Why is it important to care for my young child’s teeth?

Spacing

Baby teeth, or primary teeth, serve as space maintainers for the larger permanent teeth. These small teeth help to prevent overcrowding and misalignment before the adult teeth erupt.  If any of your child’s teeth come out too early, others may shift and cause permanent teeth to come in crooked.

Practice

Primary teeth should be cared for the same way as permanent adult teeth.  These small teeth can develop cavities and decay, so proper cleaning is important. Primary teeth are present early on in a child’s life. Teach children in early toddlerhood about consistent and correct tooth care.

Chewing

Babies learn to eat finger foods and table foods by using their primary teeth. As more teeth grow, children are able to chew a wider variety of foods. Your child’s teeth are necessary in the first several years of life so they can learn how to chew properly.

Speech

Your child’s teeth are important at an early age when they learn how to speak.
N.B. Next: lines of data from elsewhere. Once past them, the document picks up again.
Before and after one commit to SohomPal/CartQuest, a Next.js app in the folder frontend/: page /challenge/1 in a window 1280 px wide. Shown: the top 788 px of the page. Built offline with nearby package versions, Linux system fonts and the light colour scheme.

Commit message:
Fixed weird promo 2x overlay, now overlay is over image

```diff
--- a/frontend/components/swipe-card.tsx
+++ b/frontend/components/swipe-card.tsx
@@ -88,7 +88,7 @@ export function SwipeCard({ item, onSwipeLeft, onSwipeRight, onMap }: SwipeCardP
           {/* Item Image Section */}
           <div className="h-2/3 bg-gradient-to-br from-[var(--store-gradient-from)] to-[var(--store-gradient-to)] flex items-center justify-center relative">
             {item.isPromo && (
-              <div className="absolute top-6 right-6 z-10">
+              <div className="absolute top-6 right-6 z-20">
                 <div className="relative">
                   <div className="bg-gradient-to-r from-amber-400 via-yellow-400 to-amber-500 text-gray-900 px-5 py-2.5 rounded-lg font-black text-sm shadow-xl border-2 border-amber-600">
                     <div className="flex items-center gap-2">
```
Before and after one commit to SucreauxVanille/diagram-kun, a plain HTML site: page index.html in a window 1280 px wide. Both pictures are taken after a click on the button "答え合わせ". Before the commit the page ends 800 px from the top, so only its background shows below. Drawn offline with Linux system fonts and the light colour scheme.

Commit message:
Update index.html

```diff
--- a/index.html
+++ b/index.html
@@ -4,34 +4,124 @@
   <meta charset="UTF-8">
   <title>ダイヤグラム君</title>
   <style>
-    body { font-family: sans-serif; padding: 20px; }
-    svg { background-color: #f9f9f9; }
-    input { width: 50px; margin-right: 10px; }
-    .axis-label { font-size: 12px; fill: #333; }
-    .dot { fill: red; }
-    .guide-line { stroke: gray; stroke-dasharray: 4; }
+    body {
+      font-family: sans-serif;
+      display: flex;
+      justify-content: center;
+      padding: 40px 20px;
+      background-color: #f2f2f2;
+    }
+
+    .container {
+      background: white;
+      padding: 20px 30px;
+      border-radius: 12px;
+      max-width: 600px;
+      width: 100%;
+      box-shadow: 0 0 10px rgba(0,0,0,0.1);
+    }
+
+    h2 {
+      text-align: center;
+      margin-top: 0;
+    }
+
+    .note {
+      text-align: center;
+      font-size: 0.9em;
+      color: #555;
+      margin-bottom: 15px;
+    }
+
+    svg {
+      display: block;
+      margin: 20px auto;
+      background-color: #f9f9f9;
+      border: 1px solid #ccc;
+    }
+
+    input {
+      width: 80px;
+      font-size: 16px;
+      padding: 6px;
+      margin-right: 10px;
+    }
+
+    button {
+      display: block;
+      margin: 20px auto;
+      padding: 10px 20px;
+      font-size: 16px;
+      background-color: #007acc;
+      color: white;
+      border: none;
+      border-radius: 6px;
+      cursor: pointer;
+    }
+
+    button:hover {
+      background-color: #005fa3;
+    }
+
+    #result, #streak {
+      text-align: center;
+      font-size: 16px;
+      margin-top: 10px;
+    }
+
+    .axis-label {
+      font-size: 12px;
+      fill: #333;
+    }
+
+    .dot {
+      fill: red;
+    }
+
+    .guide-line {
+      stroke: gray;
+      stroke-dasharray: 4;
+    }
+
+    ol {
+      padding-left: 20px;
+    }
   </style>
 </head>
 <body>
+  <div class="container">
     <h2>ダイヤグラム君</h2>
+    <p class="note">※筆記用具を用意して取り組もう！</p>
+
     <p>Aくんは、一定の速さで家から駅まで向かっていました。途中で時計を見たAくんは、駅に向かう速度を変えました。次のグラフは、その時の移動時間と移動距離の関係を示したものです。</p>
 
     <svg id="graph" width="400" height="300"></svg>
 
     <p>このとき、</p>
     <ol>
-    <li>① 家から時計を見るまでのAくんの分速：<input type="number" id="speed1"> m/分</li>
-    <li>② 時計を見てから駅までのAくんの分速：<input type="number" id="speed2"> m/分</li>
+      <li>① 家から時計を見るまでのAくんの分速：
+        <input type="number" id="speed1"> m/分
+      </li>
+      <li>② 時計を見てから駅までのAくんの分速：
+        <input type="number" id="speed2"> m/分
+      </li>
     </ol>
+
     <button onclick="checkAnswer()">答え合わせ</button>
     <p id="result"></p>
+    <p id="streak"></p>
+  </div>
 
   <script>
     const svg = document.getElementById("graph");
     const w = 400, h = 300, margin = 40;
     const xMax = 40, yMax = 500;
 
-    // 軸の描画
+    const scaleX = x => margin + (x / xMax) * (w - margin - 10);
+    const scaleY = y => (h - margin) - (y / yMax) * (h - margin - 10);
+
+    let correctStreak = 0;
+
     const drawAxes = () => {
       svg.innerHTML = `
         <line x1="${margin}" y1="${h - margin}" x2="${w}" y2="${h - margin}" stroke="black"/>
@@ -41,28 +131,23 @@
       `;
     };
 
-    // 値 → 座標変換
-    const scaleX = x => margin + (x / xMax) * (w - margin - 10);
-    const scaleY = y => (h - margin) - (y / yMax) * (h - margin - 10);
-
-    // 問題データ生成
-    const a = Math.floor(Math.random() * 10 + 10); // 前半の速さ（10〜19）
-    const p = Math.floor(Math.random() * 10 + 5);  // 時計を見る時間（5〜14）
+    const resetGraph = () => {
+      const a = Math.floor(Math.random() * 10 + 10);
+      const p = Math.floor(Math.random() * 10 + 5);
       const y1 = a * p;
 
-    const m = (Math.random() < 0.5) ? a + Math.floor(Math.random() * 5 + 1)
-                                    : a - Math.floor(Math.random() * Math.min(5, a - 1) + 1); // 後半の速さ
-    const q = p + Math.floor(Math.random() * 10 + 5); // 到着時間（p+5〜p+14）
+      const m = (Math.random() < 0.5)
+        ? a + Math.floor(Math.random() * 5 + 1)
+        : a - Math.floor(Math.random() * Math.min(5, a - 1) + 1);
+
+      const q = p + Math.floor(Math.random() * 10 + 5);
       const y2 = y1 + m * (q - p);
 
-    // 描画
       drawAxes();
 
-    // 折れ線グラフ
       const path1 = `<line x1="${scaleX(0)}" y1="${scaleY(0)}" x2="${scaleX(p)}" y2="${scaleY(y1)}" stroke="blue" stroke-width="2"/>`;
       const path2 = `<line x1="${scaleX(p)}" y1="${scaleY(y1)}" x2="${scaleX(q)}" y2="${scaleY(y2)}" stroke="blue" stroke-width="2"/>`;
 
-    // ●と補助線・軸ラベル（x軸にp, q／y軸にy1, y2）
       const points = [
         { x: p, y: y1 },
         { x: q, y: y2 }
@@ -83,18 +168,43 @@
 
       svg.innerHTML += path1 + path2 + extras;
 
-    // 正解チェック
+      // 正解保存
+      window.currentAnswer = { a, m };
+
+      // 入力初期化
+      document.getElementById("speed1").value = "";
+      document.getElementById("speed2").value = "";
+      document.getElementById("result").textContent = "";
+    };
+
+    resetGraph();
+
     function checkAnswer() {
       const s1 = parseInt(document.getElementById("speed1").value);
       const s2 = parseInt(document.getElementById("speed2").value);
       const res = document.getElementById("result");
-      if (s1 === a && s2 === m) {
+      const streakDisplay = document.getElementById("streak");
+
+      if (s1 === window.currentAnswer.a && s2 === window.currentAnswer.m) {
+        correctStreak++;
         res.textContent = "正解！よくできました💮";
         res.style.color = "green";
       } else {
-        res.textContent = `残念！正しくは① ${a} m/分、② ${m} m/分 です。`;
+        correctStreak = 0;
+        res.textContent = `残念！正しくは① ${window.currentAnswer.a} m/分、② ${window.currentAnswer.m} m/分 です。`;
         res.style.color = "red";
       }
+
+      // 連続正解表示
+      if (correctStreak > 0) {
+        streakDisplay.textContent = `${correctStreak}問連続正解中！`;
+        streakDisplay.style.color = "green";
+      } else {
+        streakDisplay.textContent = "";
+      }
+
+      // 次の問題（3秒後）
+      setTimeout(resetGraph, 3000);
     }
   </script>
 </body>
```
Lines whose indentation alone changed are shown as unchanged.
Children who did not have a healthy set of baby teeth in place during the time they learned how to talk can have difficulty speaking clearly.

It may take around two years for all of your child’s teeth to come in, and the first loose tooth may happen between age five to seven. Parents should be vigilant in caring for their children’s gums and teeth from infancy. Children’s teeth do fall out eventually, but they serve an important purpose.